07 February 2014
A BBC survey of local authorities in England has shown that councils are paying home care providers less than it costs to meet minimum legal requirements.
Trevor Brocklebank of at-home care company, Home Instead, says that they will not enter into volume contracts with local authorities as he believes they drive down the quality of care. What’s more, he believes that the authority’s rates of pay are jeopardising the health, safety and dignity of elderly people across the country.
Commenting on the BBC’s findings, Trevor says, “I am not at all surprised by the BBC’s findings. What they have shown is that the rates being paid to care providers are unsustainable and do not allow for a quality care service to be delivered. The race to the bottom has got to stop.
“It is these poor rates of pay which results in providers cramming as many calls as they can into each hour – with no provision for travel time.
“The result is carers being put under pressure to visit up to four clients per hour with no allowance made for travelling from one to the next. It’s the only way providers on low hourly rates can make it pay – it turns the whole process into a numbers game, how many people can we provide ‘care’ for in each hour? We’ve all heard and seen the results of this – carers arriving late and unable to properly care for their clients.”
Trevor believes that the solution lies not only with more funding being made available for social care, but a plan of integration between health and social care. He says, “We need better integration between health and social care and we need to move more money in to social care.
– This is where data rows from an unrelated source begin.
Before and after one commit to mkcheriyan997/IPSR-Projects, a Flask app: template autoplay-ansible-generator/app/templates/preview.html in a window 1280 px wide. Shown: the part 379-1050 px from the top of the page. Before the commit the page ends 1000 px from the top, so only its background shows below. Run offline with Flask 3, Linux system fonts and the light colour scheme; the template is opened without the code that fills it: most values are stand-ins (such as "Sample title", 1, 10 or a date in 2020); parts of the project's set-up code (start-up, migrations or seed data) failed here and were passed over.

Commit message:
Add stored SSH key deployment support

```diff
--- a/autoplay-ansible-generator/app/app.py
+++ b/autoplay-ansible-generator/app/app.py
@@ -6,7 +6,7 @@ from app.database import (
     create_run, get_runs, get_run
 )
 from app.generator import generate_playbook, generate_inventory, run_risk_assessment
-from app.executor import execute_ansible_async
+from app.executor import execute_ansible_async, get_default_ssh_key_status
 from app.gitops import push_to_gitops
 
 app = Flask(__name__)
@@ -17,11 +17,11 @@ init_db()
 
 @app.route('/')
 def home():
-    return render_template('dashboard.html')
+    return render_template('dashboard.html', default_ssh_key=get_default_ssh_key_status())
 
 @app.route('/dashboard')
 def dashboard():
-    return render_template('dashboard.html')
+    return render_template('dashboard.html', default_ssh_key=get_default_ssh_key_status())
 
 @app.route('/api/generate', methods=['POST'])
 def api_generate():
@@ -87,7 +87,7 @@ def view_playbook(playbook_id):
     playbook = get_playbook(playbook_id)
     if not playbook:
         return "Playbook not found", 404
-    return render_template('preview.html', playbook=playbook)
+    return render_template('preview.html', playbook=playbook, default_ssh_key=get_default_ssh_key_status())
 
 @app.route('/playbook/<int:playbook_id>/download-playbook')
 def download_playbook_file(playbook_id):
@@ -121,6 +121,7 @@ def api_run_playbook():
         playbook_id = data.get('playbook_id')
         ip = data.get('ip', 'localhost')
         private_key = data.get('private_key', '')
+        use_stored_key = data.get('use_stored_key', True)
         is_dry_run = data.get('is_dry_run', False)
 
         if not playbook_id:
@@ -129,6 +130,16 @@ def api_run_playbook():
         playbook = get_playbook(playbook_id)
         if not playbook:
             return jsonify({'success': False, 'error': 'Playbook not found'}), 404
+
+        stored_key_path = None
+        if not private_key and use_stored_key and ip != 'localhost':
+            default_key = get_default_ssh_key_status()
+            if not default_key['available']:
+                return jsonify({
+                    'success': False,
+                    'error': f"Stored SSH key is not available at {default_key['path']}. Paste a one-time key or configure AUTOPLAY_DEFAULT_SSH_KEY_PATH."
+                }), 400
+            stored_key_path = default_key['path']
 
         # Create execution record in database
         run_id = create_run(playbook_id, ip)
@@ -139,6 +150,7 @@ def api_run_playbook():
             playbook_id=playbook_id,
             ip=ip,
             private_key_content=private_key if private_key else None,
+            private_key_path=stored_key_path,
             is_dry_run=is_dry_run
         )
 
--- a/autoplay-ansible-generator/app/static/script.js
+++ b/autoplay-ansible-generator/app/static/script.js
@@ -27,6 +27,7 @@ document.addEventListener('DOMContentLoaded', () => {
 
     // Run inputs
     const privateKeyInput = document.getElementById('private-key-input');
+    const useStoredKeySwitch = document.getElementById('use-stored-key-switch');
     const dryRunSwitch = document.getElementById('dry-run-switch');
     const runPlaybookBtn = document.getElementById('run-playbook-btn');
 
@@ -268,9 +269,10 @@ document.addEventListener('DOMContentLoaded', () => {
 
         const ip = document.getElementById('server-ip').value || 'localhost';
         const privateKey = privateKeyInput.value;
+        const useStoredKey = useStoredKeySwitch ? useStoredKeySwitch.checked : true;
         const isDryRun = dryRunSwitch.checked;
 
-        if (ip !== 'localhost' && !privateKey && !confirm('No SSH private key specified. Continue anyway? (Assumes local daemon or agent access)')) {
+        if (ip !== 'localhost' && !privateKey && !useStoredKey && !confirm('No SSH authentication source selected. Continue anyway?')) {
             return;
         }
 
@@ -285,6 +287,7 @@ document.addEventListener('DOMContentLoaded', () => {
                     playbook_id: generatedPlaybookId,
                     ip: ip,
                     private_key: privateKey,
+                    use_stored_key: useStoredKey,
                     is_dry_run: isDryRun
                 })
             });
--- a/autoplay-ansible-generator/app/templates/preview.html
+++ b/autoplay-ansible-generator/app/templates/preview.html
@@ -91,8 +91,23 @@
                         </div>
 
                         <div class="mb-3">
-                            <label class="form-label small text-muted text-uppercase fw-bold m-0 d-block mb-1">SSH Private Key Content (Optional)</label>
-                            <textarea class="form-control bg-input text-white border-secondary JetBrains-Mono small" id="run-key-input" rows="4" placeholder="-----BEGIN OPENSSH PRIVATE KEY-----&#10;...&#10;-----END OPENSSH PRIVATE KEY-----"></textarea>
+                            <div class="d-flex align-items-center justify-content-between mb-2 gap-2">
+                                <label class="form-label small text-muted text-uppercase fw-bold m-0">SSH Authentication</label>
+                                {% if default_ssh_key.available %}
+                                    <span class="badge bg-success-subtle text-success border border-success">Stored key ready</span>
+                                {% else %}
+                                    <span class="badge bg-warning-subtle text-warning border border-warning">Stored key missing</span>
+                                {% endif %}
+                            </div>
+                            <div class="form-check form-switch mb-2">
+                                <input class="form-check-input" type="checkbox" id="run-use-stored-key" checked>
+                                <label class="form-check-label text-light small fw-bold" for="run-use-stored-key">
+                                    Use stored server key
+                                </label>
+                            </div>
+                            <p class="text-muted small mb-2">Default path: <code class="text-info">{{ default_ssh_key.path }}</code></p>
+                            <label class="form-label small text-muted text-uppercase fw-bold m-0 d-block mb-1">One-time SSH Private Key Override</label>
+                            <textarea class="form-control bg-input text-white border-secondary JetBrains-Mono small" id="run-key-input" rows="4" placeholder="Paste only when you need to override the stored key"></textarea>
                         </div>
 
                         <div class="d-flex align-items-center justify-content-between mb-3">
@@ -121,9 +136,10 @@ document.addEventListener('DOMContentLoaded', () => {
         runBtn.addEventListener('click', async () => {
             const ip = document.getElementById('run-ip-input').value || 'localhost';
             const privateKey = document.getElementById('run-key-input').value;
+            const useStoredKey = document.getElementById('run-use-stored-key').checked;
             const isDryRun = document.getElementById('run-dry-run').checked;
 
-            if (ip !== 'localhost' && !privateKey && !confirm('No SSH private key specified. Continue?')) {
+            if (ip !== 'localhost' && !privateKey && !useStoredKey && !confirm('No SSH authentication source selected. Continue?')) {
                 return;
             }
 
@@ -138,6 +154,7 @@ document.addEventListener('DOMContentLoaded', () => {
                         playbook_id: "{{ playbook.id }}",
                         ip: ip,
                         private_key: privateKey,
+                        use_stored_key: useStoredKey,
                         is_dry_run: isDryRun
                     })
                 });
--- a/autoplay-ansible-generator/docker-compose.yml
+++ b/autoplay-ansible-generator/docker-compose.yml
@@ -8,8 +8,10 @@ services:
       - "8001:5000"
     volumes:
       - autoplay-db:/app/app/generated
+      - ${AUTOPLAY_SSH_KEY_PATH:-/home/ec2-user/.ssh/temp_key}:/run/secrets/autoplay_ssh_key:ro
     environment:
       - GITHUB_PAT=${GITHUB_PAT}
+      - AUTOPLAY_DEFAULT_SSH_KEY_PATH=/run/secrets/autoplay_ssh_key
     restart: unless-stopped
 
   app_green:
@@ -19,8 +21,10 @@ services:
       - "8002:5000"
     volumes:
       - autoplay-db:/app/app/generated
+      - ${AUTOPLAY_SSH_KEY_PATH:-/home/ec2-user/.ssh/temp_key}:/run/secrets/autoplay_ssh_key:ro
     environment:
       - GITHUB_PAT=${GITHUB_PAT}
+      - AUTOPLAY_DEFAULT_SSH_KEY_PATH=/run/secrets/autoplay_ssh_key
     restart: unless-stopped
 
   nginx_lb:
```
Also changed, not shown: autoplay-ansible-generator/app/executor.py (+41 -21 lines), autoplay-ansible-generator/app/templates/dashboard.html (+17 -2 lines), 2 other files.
By keeping people safe and well in their own homes with a quality care service we can help to prevent them entering the more costly health system.
“There is no doubt in my mind that by providing quality social care we can keep more elderly people at home living a healthy and independent life and this has got to be a more cost effective option.”
In closing, Trevor said, “Whilst it is easy to blame local authorities for driving down the cost of care, I believe that it is also incumbent on care providers to refuse the poor hourly rates on offer and to simply say ‘no’.”